My laptop is a working machine. I use it for work as well as entertainment. It needs to be useful and helpful with or without an internet connection. It needs to allow me to access my colleagues’ files via Dropbox automatically, make presentations to large audiences, use an Exchange server, keep my project files and actions in sync with my iPhone and iPad… I could go on.

The point here is not to bash Chromebooks.

Not at all.

If money were no object, I’d buy one in a flash, just to satisfy my curiosity regarding my ability to “survive” with a stripped down computing environment. I think they’re innovative and a great option for people with different computing needs to my own. But it would definitely be a “play” or “experimentation” machine, which would stay at home. If a friend had one, I’d like to play with it for a few hours.

“Play” being the operative word.

As my recent MacBook Air set-up illustrated, my key data is in the cloud. It shouldn’t really matter what platform I access it through. But a Chromebook isn’t yet a comparable system.

Lessons Learnt?

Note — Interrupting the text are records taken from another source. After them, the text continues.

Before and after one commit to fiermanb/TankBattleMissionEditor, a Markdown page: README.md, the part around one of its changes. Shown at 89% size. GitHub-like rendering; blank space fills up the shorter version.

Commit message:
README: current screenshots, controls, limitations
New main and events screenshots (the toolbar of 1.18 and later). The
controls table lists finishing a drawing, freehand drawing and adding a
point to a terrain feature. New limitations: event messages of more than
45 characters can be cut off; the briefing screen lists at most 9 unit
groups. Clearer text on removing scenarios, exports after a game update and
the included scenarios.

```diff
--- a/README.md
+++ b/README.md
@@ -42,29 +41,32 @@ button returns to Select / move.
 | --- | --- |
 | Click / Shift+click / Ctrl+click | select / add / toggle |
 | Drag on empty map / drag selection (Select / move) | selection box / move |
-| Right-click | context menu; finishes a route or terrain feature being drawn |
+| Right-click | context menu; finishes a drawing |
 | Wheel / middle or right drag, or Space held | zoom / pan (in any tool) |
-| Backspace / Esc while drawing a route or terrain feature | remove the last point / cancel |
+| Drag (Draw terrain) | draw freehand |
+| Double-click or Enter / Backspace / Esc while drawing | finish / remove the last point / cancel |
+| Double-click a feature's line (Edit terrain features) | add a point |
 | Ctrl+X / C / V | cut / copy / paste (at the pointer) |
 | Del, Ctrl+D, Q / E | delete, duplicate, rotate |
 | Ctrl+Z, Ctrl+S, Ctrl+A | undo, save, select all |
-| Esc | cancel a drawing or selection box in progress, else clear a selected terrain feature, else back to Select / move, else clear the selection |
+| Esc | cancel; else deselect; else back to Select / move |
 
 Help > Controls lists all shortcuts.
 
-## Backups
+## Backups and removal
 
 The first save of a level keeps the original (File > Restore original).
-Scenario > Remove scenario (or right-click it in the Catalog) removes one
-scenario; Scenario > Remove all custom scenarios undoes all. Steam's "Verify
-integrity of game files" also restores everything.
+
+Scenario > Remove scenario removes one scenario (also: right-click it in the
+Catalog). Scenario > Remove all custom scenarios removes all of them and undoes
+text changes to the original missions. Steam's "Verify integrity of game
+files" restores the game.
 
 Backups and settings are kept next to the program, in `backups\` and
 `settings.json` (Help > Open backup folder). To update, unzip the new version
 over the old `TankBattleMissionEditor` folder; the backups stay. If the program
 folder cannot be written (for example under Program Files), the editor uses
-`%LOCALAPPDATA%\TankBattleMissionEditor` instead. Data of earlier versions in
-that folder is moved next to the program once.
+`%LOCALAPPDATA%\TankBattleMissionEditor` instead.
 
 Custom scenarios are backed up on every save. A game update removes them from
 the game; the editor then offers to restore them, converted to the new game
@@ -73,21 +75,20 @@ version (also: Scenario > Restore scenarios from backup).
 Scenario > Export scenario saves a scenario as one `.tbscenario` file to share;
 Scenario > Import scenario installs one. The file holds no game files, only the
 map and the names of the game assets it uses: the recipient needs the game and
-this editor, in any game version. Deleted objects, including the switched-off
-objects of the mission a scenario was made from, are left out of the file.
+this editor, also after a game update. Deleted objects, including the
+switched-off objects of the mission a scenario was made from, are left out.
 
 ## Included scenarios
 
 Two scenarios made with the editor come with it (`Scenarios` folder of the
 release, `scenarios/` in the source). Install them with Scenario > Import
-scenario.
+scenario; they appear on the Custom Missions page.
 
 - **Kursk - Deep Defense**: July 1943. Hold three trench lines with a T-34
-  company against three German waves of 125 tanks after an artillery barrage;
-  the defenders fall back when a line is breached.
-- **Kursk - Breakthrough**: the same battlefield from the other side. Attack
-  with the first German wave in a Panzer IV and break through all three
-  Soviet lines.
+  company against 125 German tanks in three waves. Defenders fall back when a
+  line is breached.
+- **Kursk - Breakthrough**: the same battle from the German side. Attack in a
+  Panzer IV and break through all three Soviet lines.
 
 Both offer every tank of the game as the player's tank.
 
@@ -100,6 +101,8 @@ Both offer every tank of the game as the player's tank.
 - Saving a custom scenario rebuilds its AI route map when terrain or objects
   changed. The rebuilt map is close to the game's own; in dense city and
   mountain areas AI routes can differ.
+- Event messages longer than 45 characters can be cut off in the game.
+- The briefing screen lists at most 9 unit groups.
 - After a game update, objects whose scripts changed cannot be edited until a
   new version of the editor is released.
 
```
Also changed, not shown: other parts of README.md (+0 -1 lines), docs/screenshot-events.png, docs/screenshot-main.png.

The point I’m making is that I wasn’t making a fair or accurate comparison. I was attracted to seeing if I could “make do” and potentially show others just how smart I was. Thinking it through, I can imagine all kinds of scenarios where trying to work effectively with a Chromebook would cause me no end of additional work and potential stress.

I’m delighted with the laptop I now have and very relieved I didn’t waste time or money on fitting a Chromebook into my work life.

What’s the point of bringing that on myself when there’s absolutely no need?